“For them being able to serve our coffee during off hours it made a lot of sense since they don’t have to grind anything; there’s no training any of their staff on how to make that cup of coffee,” said Hansen. “It’s been cool to look down a different way of doing things. Not to say that it’s better, just different, and I think it’s answered a lot of questions.”
Another differentiating component of Dandy Lion Coffee is its embrace of dandelions. From its inception in 2019, the company has packaged, sold and promoted roasted dandelion root as a vitamin- and antioxidant-rich brew on its own or as a coffee additive.
Originally a tea drinker with a predilection for natural foods, Hansen was introduced to roasted dandelion root by his brother-in-law years ago.
“I walked in the door and it smelled like cookies. It was nuts, and I was like, ‘What the heck are you doing?'” said Hansen. “It turns out he was roasting dandelion roots that he harvested from his yard, and I was super skeptical. I’m like, ‘That doesn’t sound good; that’s the weed that you’re trying to get rid of, not a thing you’re trying to preserve,’ though it tasted awesome. In fact, it had a lot of sweetness to it, very similar to coffee, and I was just hooked at that point.”
After also learning of dandelion’s purported health benefits, Hansen dove into the process of harvesting the plants from nearby fields and then cleaning, drying and chopping the roots into uniform coffee-bean-size chunks prior to roasting on sheets in a standard convection oven.

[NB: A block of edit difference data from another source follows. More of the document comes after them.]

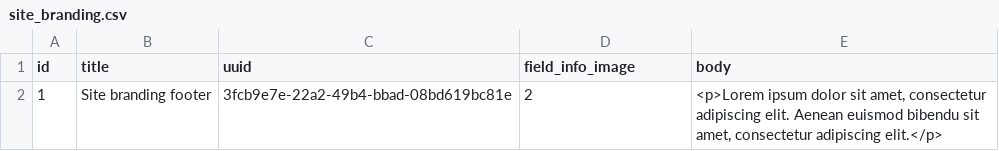
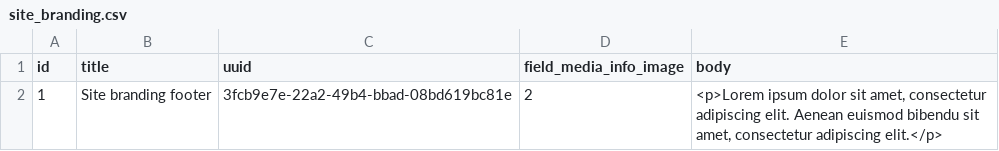
Before and after one commit to rinovan18/dropsolid_profile, a CSV file: modules/dropsolid_demo_config/assets/csv/site_branding.csv, drawn as a sheet.

Commit message:
update demo config module to work with media
remove some extraneous modules

```diff
--- a/modules/dropsolid_demo_config/assets/csv/site_branding.csv
+++ b/modules/dropsolid_demo_config/assets/csv/site_branding.csv
@@ -1,2 +1,2 @@
-id,title,uuid,field_info_image,body
+id,title,uuid,field_media_info_image,body
 1,Site branding footer,3fcb9e7e-22a2-49b4-bbad-08bd619bc81e,2,"<p>Lorem ipsum dolor sit amet, consectetur adipiscing elit. Aenean euismod bibendu sit amet, consectetur adipiscing elit.</p>"
```
Also changed, not shown: 23 other files.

“It was a fun experiment in the beginning,” said Hansen. “It’s quite labor intensive, and you have to also harvest at a certain time of the year to get more of the nutrition out of it so it just wasn’t feasible at scale.”
For the commercial product Hansen sources freshly dried and pre-ground dandelion root from a bulk herb supplier and then roasts it to order for Dandy Lion customers, because freshness is just as critical to roots as it is for beans, according to Hansen.
“We treat it like our coffee,” said Hansen. “Just like in coffee — which has pretty much an indefinite shelf life but we all know good coffee tastes much better when it’s fresh roasted — it’s the same with dandelion root.”
Alongside its single-origin and blended whole bean coffees, Dandy Lion’s web store offers pure dandelion and a chocolate-dandelion blend that also serves as the basis for mochas at the coffee bar and pop-ups.
Hansen said Dandy Lion will soon expand into a larger roastery space in Chanhassen that may soon include a higher-capacity roaster. Hansen also plans to replace the Dandy Lion coffee cart with a compact, zero-emissions electric foodservice truck.
“My brain is always moving, it never stops,” said Hansen. “It’s a positive thing, but you know, I lose a lot of sleep.”
Dandy Lion Coffee is located at 951 W 78th St inside Chanhassen Brewing Company, in Chanhassen. Tell DCN’s editors about your new coffee shop or roastery here.